Today's Hump Day Hmm asks, "What shift in thinking have you experienced that caused you to view others differently, and created a new way of thinking in yourself?"
When I was really young, I heard a lot of comments about teachers and professors that diminished their achievements. "Those who can't do, teach" would fit the general theme of these comments. I certainly encountered my share of teachers who seemed to fit that mold, though I would say the majority of my teachers in school did not. Yet somehow that mindset still stuck with me. In college, I ran across a few more who might have explained that mindset about professors, but again, I met more who didn't fit it. Still, I could not bring myself to just switch off that thought when it came to my own career choices, "I just can't be a teacher; I don't want to be thought of like that." So I set aside my desire to teach with the thought that "some day" I could go back and teach once I had "been there" or "knew something".
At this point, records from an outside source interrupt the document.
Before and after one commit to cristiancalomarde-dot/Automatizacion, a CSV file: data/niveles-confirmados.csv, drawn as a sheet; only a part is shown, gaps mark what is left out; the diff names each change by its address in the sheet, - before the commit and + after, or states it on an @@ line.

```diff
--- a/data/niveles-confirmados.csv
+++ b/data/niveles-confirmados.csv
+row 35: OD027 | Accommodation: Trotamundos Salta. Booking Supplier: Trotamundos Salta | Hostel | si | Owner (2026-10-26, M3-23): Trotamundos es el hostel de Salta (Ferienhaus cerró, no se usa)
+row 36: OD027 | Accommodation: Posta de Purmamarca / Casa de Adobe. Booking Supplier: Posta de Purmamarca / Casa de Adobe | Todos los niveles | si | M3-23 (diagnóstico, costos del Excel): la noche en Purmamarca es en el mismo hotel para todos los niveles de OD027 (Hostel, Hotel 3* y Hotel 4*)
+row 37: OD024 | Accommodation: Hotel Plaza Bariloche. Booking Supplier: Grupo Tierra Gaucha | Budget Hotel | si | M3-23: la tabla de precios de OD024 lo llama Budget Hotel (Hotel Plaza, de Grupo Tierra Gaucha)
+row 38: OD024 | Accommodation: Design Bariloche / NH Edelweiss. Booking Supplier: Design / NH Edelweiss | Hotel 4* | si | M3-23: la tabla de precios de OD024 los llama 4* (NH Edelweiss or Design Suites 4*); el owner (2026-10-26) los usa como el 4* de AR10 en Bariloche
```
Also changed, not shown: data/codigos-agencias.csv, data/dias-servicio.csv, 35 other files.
Along those lines, I also thought of research as one of the most boring, mundane things I could imagine. I imagined people stuck in a lab working with chemicals and running experiments or in a library combing over dusty tombs. Research was either science (which was fun to read about but not what I wanted to actually do) or history (which was a lot of fun to read about but absolutely not what I wanted to spend a lifetime on). I just knew it would be the "bitter pill" I would have to swallow if I did decide to become a professor, so that gave me even more reason to wait until I had accomplished "enough" that I wouldn't have to delve into such mundane tasks.
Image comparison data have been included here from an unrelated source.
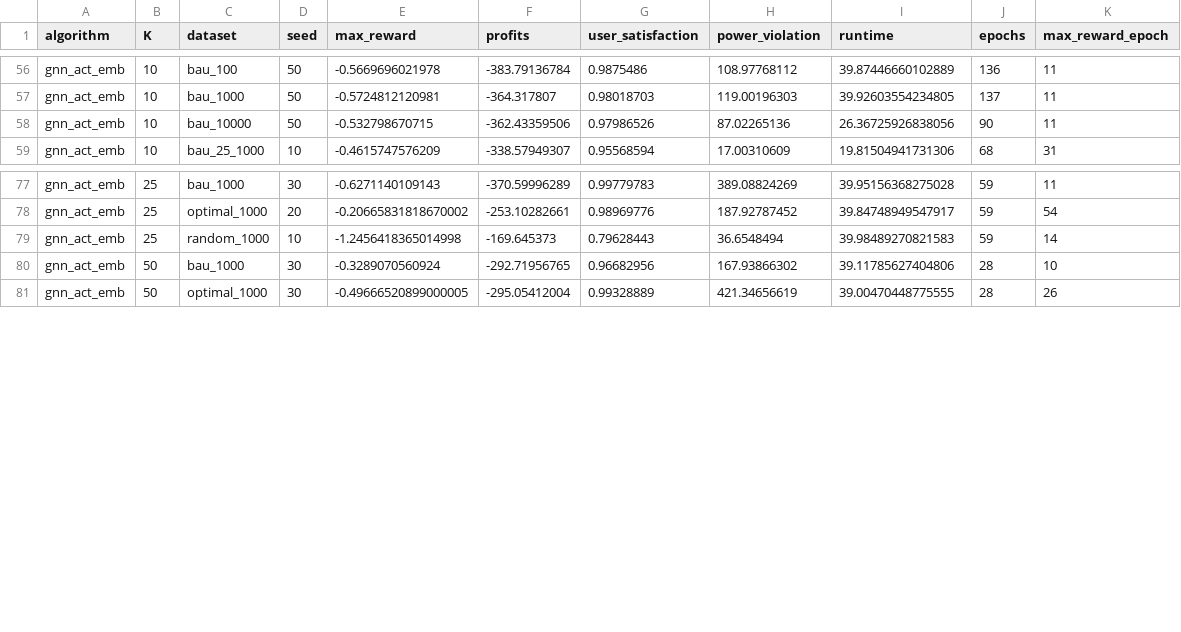
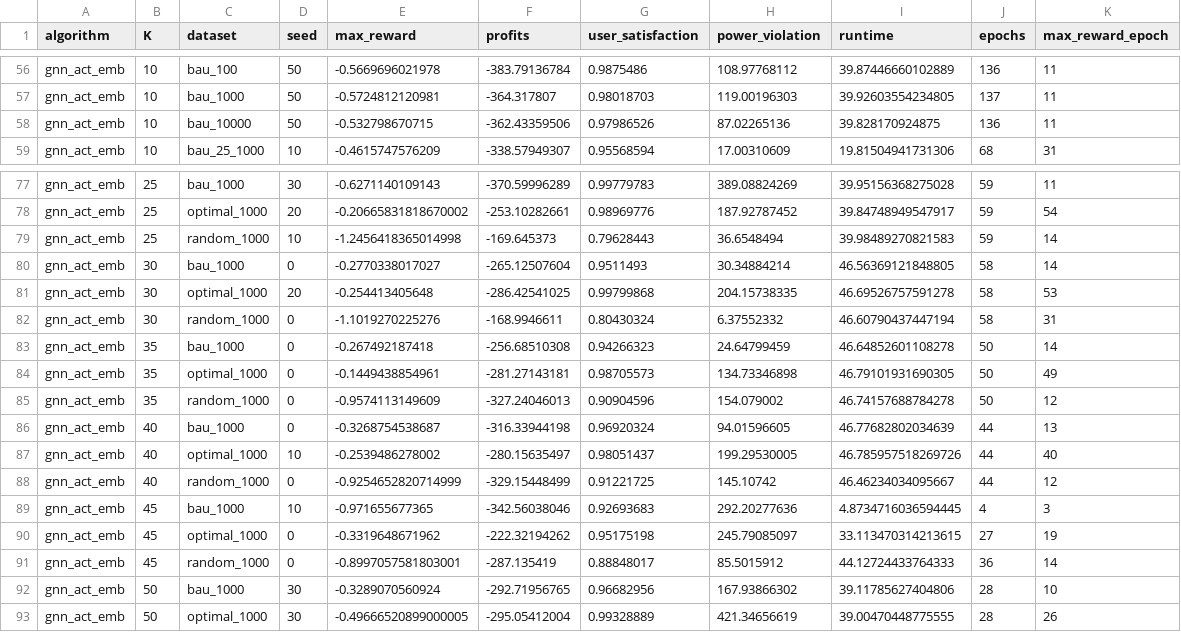
Before and after one commit to rezvan80/DT4EVs, a CSV file: results_analysis/max_rewards.csv, drawn as a sheet; only a part is shown, gaps mark what is left out; the diff names each change by its address in the sheet, - before the commit and + after, or states it on an @@ line.

Commit message:
Add script to analyze and visualize max rewards across datasets and algorithms

```diff
--- a/results_analysis/max_rewards.csv
+++ b/results_analysis/max_rewards.csv
-I58 (runtime): 26.36725926838056
+I58 (runtime): 39.828170924875
-J58 (epochs): 90
+J58 (epochs): 136
+row 80: gnn_act_emb | 30 | bau_1000 | 0 | -0.2770338017027 | -265.12507604 | 0.9511493 | 30.34884214 | 46.56369121848805 | 58 | 14
+row 81: gnn_act_emb | 30 | optimal_1000 | 20 | -0.254413405648 | -286.42541025 | 0.99799868 | 204.15738335 | 46.69526757591278 | 58 | 53
+row 82: gnn_act_emb | 30 | random_1000 | 0 | -1.1019270225276 | -168.9946611 | 0.80430324 | 6.37552332 | 46.60790437447194 | 58 | 31
+row 83: gnn_act_emb | 35 | bau_1000 | 0 | -0.267492187418 | -256.68510308 | 0.94266323 | 24.64799459 | 46.64852601108278 | 50 | 14
+row 84: gnn_act_emb | 35 | optimal_1000 | 0 | -0.1449438854961 | -281.27143181 | 0.98705573 | 134.73346898 | 46.79101931690305 | 50 | 49
+row 85: gnn_act_emb | 35 | random_1000 | 0 | -0.9574113149609 | -327.24046013 | 0.90904596 | 154.079002 | 46.74157688784278 | 50 | 12
+row 86: gnn_act_emb | 40 | bau_1000 | 0 | -0.3268754538687 | -316.33944198 | 0.96920324 | 94.01596605 | 46.77682802034639 | 44 | 13
+row 87: gnn_act_emb | 40 | optimal_1000 | 10 | -0.2539486278002 | -280.15635497 | 0.98051437 | 199.29530005 | 46.785957518269726 | 44 | 40
+row 88: gnn_act_emb | 40 | random_1000 | 0 | -0.9254652820714999 | -329.15448499 | 0.91221725 | 145.10742 | 46.46234034095667 | 44 | 12
+row 89: gnn_act_emb | 45 | bau_1000 | 10 | -0.971655677365 | -342.56038046 | 0.92693683 | 292.20277636 | 4.8734716036594445 | 4 | 3
+row 90: gnn_act_emb | 45 | optimal_1000 | 0 | -0.3319648671962 | -222.32194262 | 0.95175198 | 245.79085097 | 33.113470314213615 | 27 | 19
+row 91: gnn_act_emb | 45 | random_1000 | 0 | -0.8997057581803001 | -287.135419 | 0.88848017 | 85.5015912 | 44.12724433764333 | 36 | 14
```
Also changed, not shown: 3 other files.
Then I went to graduate school. My professors were down to Earth people, but also extremely bright. Clearly they were accomplished, and in many cases paid better than many executives for their advice. The idea that these intelligent people could not "do" simply did not fit anymore. They had chosen the career that made them happy, and they were a joy to work with in most cases. So I knocked a few bricks out of my own mental wall that kept me from believing I could become a professor. Still, there was that "research" which had to be done. So I talked to a professor about getting a Ph.D. so I could teach. She immediately pointed out that one never gets a Ph.D. "to teach" but instead to pursue a career in research. I listened to her explanation, but it just sounded too much like "Don't plan on being a professor anytime soon" at the time.
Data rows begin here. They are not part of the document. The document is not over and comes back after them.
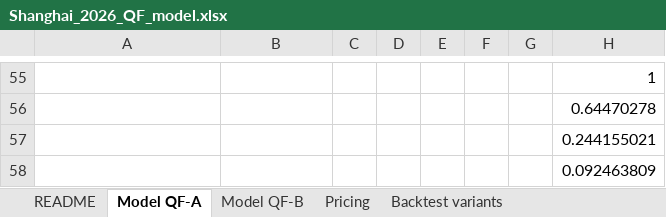
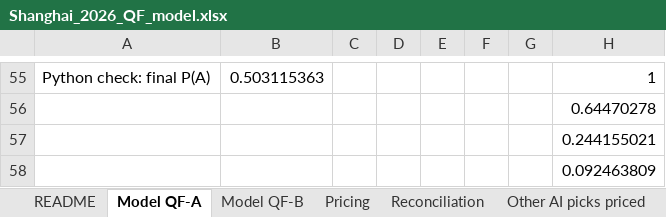
Before and after one commit to JonahHak/ReadME, an Excel workbook: sports-engine/tennis/2026-shanghai-qf/output/Shanghai_2026_QF_model.xlsx, sheet Model QF-A, drawn as a sheet; only a part is shown, gaps mark what is left out; values as stored, in another font and other column widths than the file's, no borders; the diff covers the shown part only; the diff names each change by its address in the sheet, - before the commit and + after, or states it on an @@ line.

```diff
--- a/sports-engine/tennis/2026-shanghai-qf/output/Shanghai_2026_QF_model.xlsx (sheet Model QF-A)
+++ b/sports-engine/tennis/2026-shanghai-qf/output/Shanghai_2026_QF_model.xlsx (sheet Model QF-A)
+sheet tab: Reconciliation
+sheet tab: Other AI picks priced
-A55: (empty)
+A55: Python check: final P(A)
-B55: (empty)
+B55: 0.503115363
```
Also changed, not shown: 21 added rows, 21 removed rows, 10 edited cells and cell formats elsewhere in this sheet, sheet Model QF-B, sheet Pricing, sheet Total games dist, formulas that keep their value, 9 other files.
My moment of Eureka did not come in a bath tub, and I definitely did not run naked down the street. It might not have even been one moment. But it finally clicked: research was exactly what I wanted to do with my life. Research is where new ideas are formulated, tested, and retested. Then those ideas are put forth for others to consider and either use or challenge. Research brings forth cutting edge concepts that help the next generation of business leaders continue to innovate. I am sure these thoughts sound like a sales pitch to some, but it really clicked in my brain, especially after reading several research papers. I WANT to research. I can reach more students with that work (if other professors utilize my publications) than just those I teach in my classrooms. No longer is research the bitter pill for me, but instead it is something that excites me to become a part of. I look forward to a future filled with curiosity and intrigue. As several professors have said, "This is the greatest job in the world. I get to choose what I do every day, and I get to work on things that matter to me."That was the awakening that came to me over the last few months that completely changed my thinking about myself and my future. Now I know why professors do what they do, and why research is such an important part of the equation on university campuses. Without new research, the same material would be taught over and over, dumbing down with each new regurgitation. Instead, classroom material is revitalized and renewed, innovations are encouraged and brought forth. Out with the old (if it is no longer valid) and in with the new (hopefully because it improves things). It's an entrepreneurial perspective on research and academic endeavors - and I love it.